Give all of the data below again exactly, and drop the images.

━━━ Data for the task

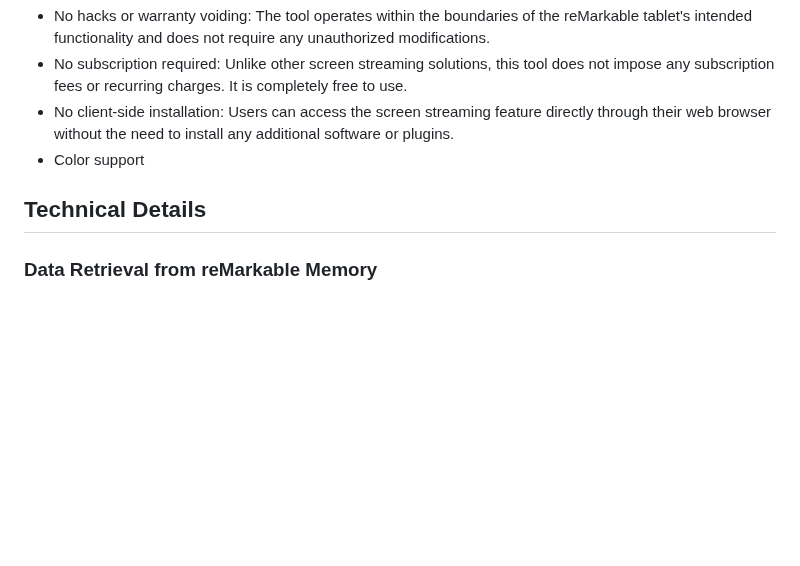
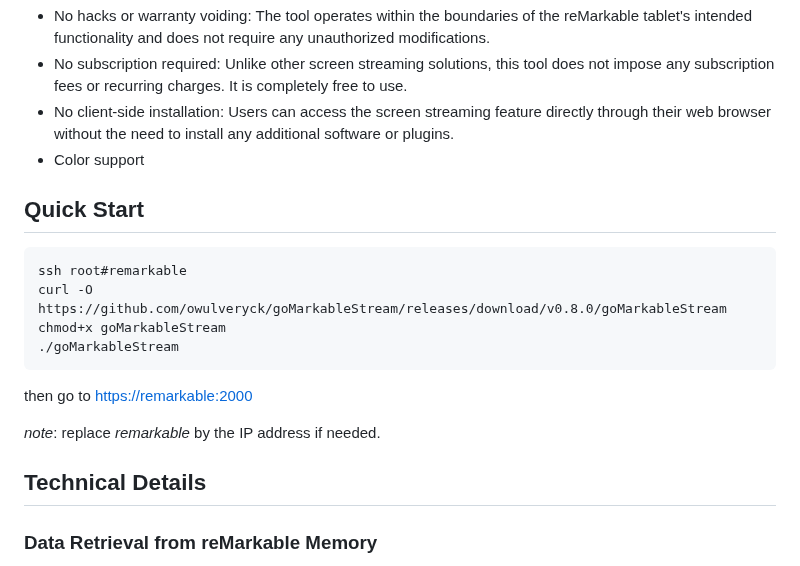
Before and after one commit to owulveryck/goMarkableStream, a Markdown page: README.md, the part around the change. GitHub-like rendering; blank space fills up the shorter version.

Commit message:
feat: add quick start
Former-commit-id: 9c0f21d4cd75fd8ff77034e9f77c5b49bb365986
Former-commit-id: 42b8706bf02c3f28583d43282984a929545e9a99

````diff
--- a/README.md
+++ b/README.md
@@ -13,7 +13,21 @@ Its primary goal is to enable users to stream their reMarkable tablet screen to
 - No client-side installation: Users can access the screen streaming feature directly through their web browser without the need to install any additional software or plugins.
 - Color support
 
+## Quick Start
+
+```text
+ssh root#remarkable
+curl -O https://github.com/owulveryck/goMarkableStream/releases/download/v0.8.0/goMarkableStream
+chmod+x goMarkableStream
+./goMarkableStream
+```
+
+then go to [https://remarkable:2000](https://remarkable:2000)
+
+_note_: replace _remarkable_ by the IP address if needed.
+
 ## Technical Details
+
 ### Data Retrieval from reMarkable Memory
 
 The reMarkable Screen Streaming Tool leverages a combination of techniques to capture the screen data from the reMarkable tablet's memory.
````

━━━━━━

[Response to the exercise]:
Before and after one commit to owulveryck/goMarkableStream, a Markdown page: README.md, the part around the change. GitHub-like rendering; blank space fills up the shorter version.

Commit message:
feat: add quick start
Former-commit-id: 9c0f21d4cd75fd8ff77034e9f77c5b49bb365986
Former-commit-id: 42b8706bf02c3f28583d43282984a929545e9a99

````diff
--- a/README.md
+++ b/README.md
@@ -13,7 +13,21 @@ Its primary goal is to enable users to stream their reMarkable tablet screen to
 - No client-side installation: Users can access the screen streaming feature directly through their web browser without the need to install any additional software or plugins.
 - Color support
 
+## Quick Start
+
+```text
+ssh root#remarkable
+curl -O https://github.com/owulveryck/goMarkableStream/releases/download/v0.8.0/goMarkableStream
+chmod+x goMarkableStream
+./goMarkableStream
+```
+
+then go to [https://remarkable:2000](https://remarkable:2000)
+
+_note_: replace _remarkable_ by the IP address if needed.
+
 ## Technical Details
+
 ### Data Retrieval from reMarkable Memory
 
 The reMarkable Screen Streaming Tool leverages a combination of techniques to capture the screen data from the reMarkable tablet's memory.
````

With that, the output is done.